Rancho la Azufrosa, Aldama, Tamaulipas, Mexico
Reporting from Zacaton Basecamp
We awoke early to the knowledge that the bot was dead until we resolved the disconnect board issue. John Kerr began a continuous stream of emails with Nigel Jones back in the states while Vickie Siegel, myself, and two visitors coming north from the 2007 Tabasco caving expedition made our way into Aldama (the nearest town) in search of a Mexican cell phone to see if we could get voice communications out from the ranch. We considered Skype but it doesn’t work well when run off satellite relay (we were using a customized version of a HughesNet link).
Above: Nacho, the main ranch hand at Rancho la Azufrosa, brings over one of many loads of sand used to level out the “bot garage” so that sheets of plywood could be laid down to serve as a surface for maneuvering the bot (it’s lower orange frame rides on four heavy shop casters, but these need a flat surface to work on.
So off we went while John continued his asynchronous stream of emails with Nigel (our lead embedded systems electrical engineer). A plan was developed to produce more boards. Component parts were FedExed to Jones and he spent most of the day assembling the prototype boards – a tedious process that involved placing 2×3 mm surface mount chips on the board and using a large magnifying lens to help with guiding a fine point soldering iron to get all the chip pins properly soldered to their respective pads on the board. Nigel also programmed the onboard logic chips and then re-FedExed them to Harlingen, Texas where, if all went according to plan, they would be picked up by Marcus Gary who was due to begin driving back on February 2.

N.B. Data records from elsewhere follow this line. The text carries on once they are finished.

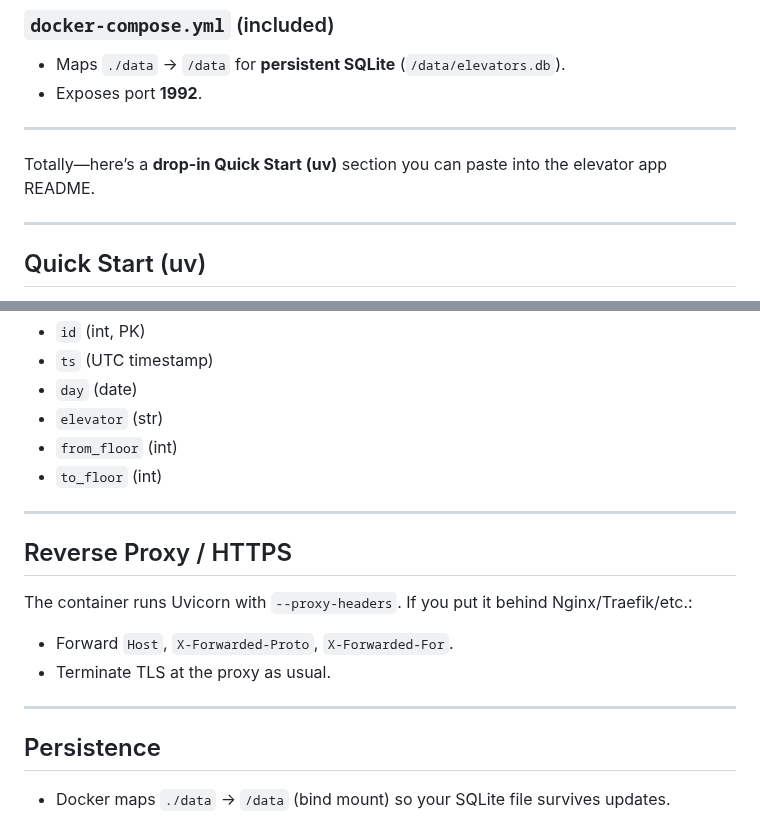
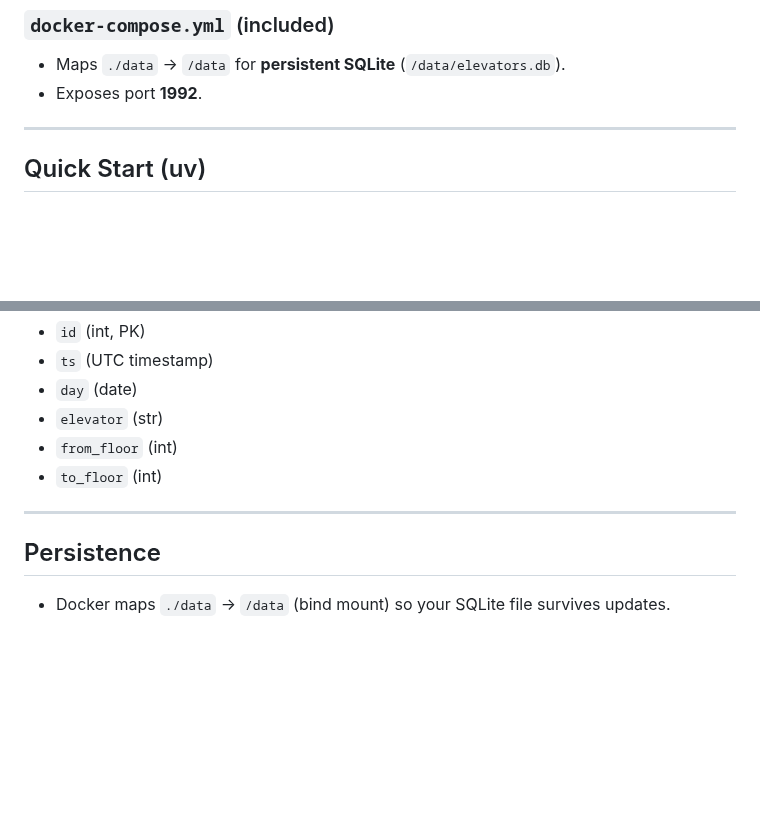
Before and after one commit to timovp/elevator-tracker, a Markdown page: README.md, 2 parts joined by grey strips. GitHub-like rendering; blank space fills up the shorter version.

Commit message:
unneeded reverse proxy text

```diff
--- a/README.md
+++ b/README.md
@@ -40,9 +40,6 @@ docker compose up --build
 
 * Maps `./data` → `/data` for **persistent SQLite** (`/data/elevators.db`).
 * Exposes port **1992**.
-
----
-Totally—here’s a **drop-in Quick Start (uv)** section you can paste into the elevator app README.
 
 ---
 
@@ -156,15 +153,6 @@ DATABASE_URL=sqlite:////data/elevators.db
 
 ---
 
-## Reverse Proxy / HTTPS
-
-The container runs Uvicorn with `--proxy-headers`. If you put it behind Nginx/Traefik/etc.:
-
-* Forward `Host`, `X-Forwarded-Proto`, `X-Forwarded-For`.
-* Terminate TLS at the proxy as usual.
-
----
-
 ## Persistence
 
 * Docker maps `./data` → `/data` (bind mount) so your SQLite file survives updates.
```
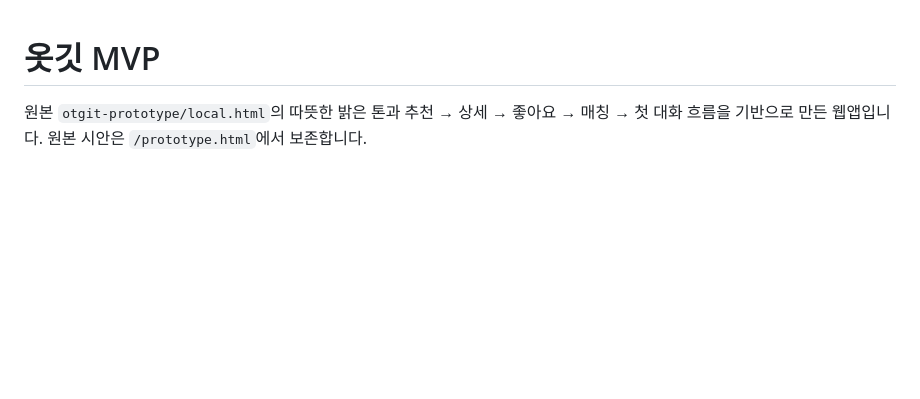
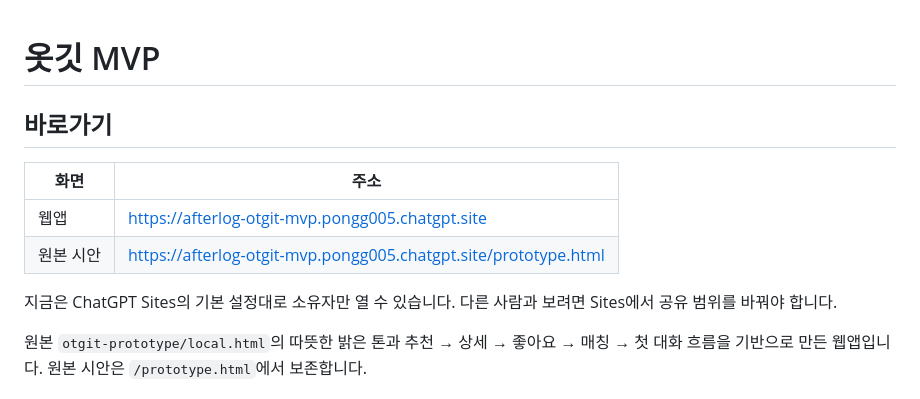
Before and after one commit to after-log/otgit-mvp, a Markdown page: README.md, the part around the change. Drawn GitHub-style; blank space fills up the shorter version.

Commit message:
Add live site links to README
Co-Authored-By: Claude Opus 5.5 <noreply@anthropic.com>

```diff
--- a/README.md
+++ b/README.md
@@ -1,4 +1,13 @@
 # 옷깃 MVP
+
+## 바로가기
+
+| 화면 | 주소 |
+| --- | --- |
+| 웹앱 | https://afterlog-otgit-mvp.pongg005.chatgpt.site |
+| 원본 시안 | https://afterlog-otgit-mvp.pongg005.chatgpt.site/prototype.html |
+
+지금은 ChatGPT Sites의 기본 설정대로 소유자만 열 수 있습니다. 다른 사람과 보려면 Sites에서 공유 범위를 바꿔야 합니다.
 
 원본 `otgit-prototype/local.html`의 따뜻한 밝은 톤과 추천 → 상세 → 좋아요 → 매칭 → 첫 대화 흐름을 기반으로 만든 웹앱입니다. 원본 시안은 `/prototype.html`에서 보존합니다.
 
```
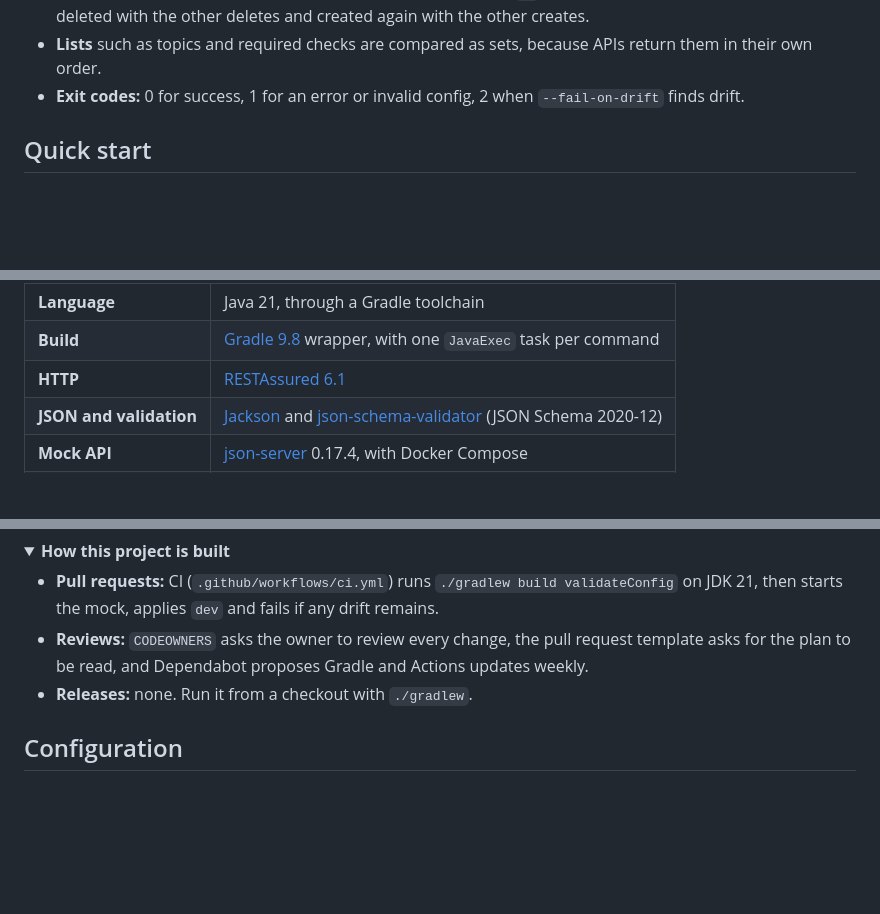
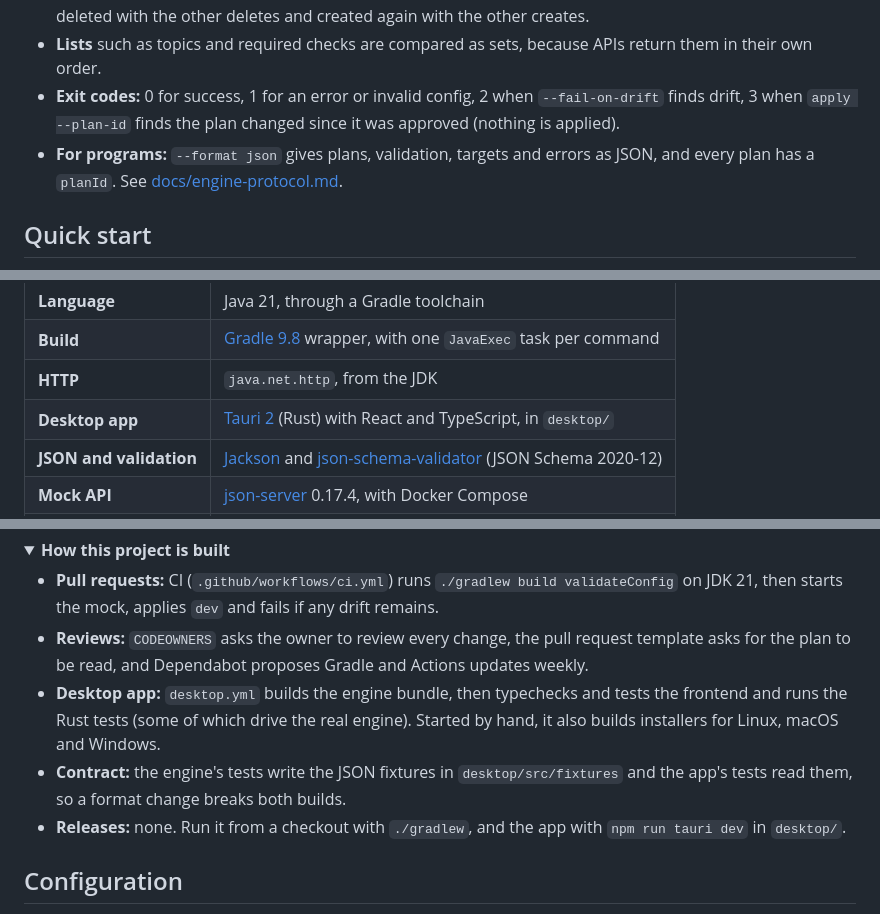
Before and after one commit to emmanuelalozie/gitops, a Markdown page: README.md, 3 parts joined by grey strips. Drawn GitHub-style; folded sections open; blank space fills up the shorter version.

```diff
--- a/README.md
+++ b/README.md
@@ -57,7 +59,8 @@ GitOps is a small infrastructure-as-code tool written in Java with Gradle and RE
 - **Order:** every delete runs first, then updates, then creates, so a freed key or id can be reused in the same apply, even when two users swap ids.
 - **Users:** an update patches only the changed fields. A changed `id` can't be patched, so the user is replaced: deleted with the other deletes and created again with the other creates.
 - **Lists** such as topics and required checks are compared as sets, because APIs return them in their own order.
-- **Exit codes:** 0 for success, 1 for an error or invalid config, 2 when `--fail-on-drift` finds drift.
+- **Exit codes:** 0 for success, 1 for an error or invalid config, 2 when `--fail-on-drift` finds drift, 3 when `apply --plan-id` finds the plan changed since it was approved (nothing is applied).
+- **For programs:** `--format json` gives plans, validation, targets and errors as JSON, and every plan has a `planId`. See [docs/engine-protocol.md](docs/engine-protocol.md).
 
 </details>
 
@@ -125,7 +156,8 @@ flowchart LR
 | --- | --- |
 | **Language** | Java 21, through a Gradle toolchain |
 | **Build** | [Gradle 9.8](https://gradle.org) wrapper, with one `JavaExec` task per command |
-| **HTTP** | [RESTAssured 6.1](https://rest-assured.io) |
+| **HTTP** | `java.net.http`, from the JDK |
+| **Desktop app** | [Tauri 2](https://tauri.app) (Rust) with React and TypeScript, in `desktop/` |
 | **JSON and validation** | [Jackson](https://github.com/FasterXML/jackson) and [json-schema-validator](https://github.com/networknt/json-schema-validator) (JSON Schema 2020-12) |
 | **Mock API** | [json-server](https://github.com/typicode/json-server) 0.17.4, with Docker Compose |
 | **Automation** | GitHub Actions |
@@ -166,7 +202,9 @@ All Java classes are under `src/main/java/gitops`.
 
 - **Pull requests:** CI (`.github/workflows/ci.yml`) runs `./gradlew build validateConfig` on JDK 21, then starts the mock, applies `dev` and fails if any drift remains.
 - **Reviews:** `CODEOWNERS` asks the owner to review every change, the pull request template asks for the plan to be read, and Dependabot proposes Gradle and Actions updates weekly.
-- **Releases:** none. Run it from a checkout with `./gradlew`.
+- **Desktop app:** `desktop.yml` builds the engine bundle, then typechecks and tests the frontend and runs the Rust tests (some of which drive the real engine). Started by hand, it also builds installers for Linux, macOS and Windows.
+- **Contract:** the engine's tests write the JSON fixtures in `desktop/src/fixtures` and the app's tests read them, so a format change breaks both builds.
+- **Releases:** none. Run it from a checkout with `./gradlew`, and the app with `npm run tauri dev` in `desktop/`.
 
 </details>
 
```
Also changed, not shown: other parts of README.md (+48 -9 lines), desktop/README.md (added, +101 -0 lines), .github/assets/desktop-plan.png (added), 3 other files.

Above: John Kerr debugs the disconnect board following email discussions with Nigel Jones.